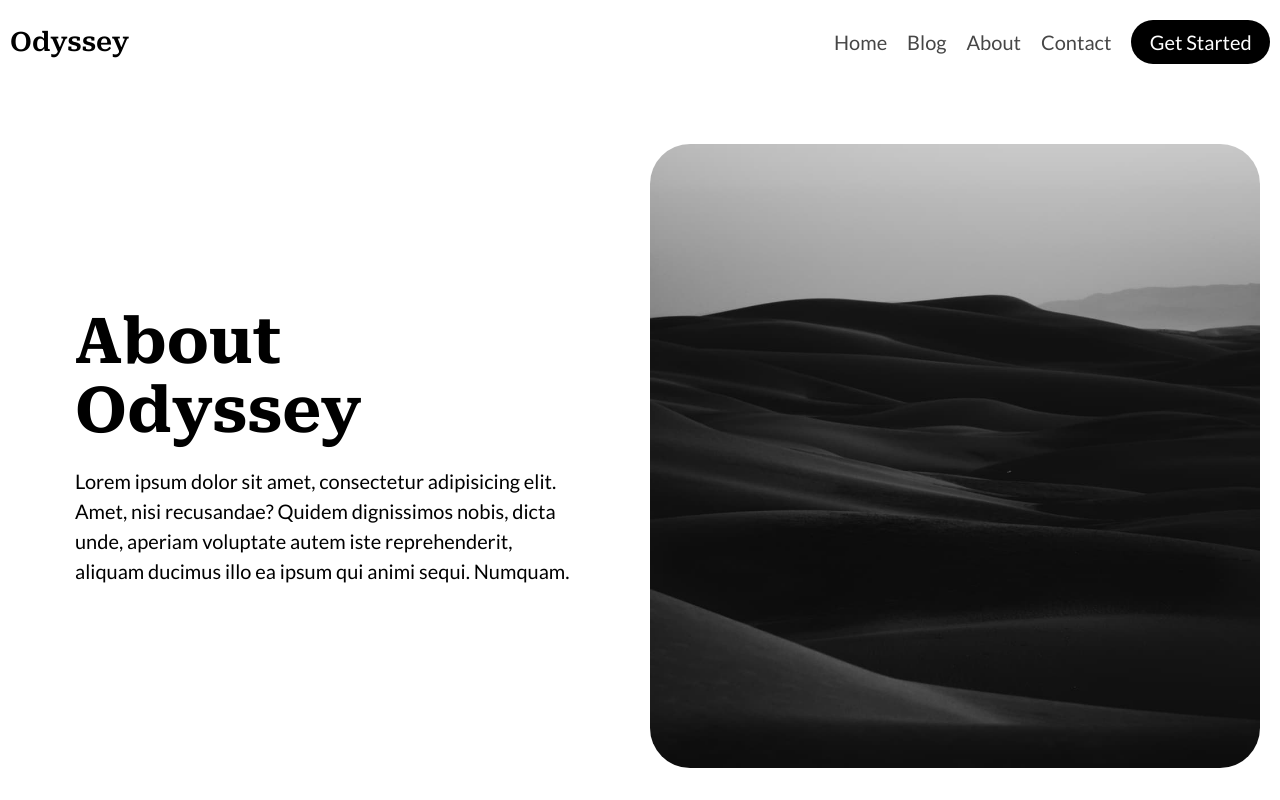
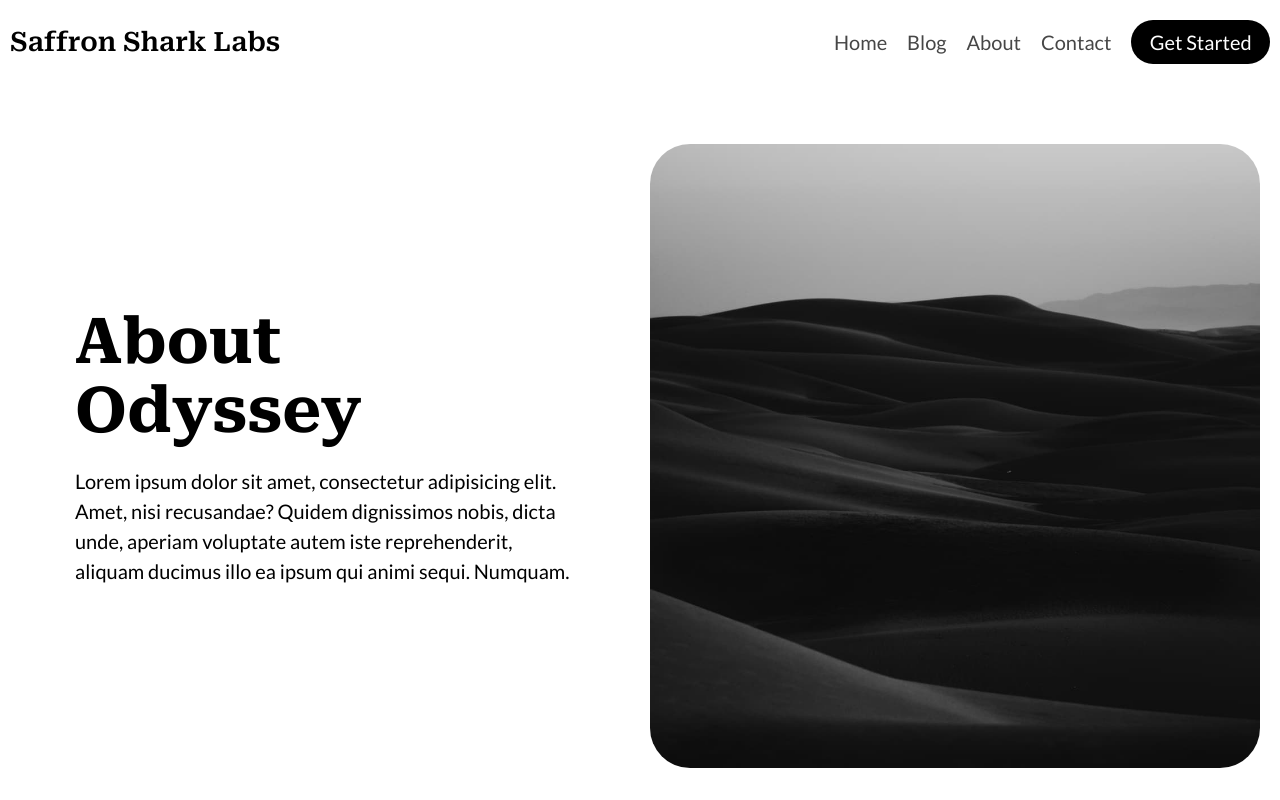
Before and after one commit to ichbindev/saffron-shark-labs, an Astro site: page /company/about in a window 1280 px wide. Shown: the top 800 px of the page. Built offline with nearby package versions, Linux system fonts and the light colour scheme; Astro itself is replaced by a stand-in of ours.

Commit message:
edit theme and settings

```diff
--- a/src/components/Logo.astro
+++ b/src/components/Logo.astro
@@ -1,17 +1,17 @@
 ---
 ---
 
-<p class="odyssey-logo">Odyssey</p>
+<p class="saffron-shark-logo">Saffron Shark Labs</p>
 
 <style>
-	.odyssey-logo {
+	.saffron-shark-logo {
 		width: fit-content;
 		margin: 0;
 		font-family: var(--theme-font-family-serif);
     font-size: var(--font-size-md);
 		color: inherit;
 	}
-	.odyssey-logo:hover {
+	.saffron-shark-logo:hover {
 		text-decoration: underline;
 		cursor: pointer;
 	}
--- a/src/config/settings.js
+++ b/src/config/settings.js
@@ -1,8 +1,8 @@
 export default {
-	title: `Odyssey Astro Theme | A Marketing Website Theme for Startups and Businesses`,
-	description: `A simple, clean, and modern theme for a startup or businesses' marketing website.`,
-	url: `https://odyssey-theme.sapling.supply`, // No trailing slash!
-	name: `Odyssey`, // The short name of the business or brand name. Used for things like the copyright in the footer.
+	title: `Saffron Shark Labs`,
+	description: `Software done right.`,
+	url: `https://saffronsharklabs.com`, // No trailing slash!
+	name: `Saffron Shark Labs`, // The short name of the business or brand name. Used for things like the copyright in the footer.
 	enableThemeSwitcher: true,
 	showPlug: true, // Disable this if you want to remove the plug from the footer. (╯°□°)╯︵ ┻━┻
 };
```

--- TASK INSTRUCTIONS ---
Look for "slash" in each line of the material, then copy the lines where it is found.

--- OUTPUT OF THE EXERCISE ---
-	url: `https://odyssey-theme.sapling.supply`, // No trailing slash!
+	url: `https://saffronsharklabs.com`, // No trailing slash!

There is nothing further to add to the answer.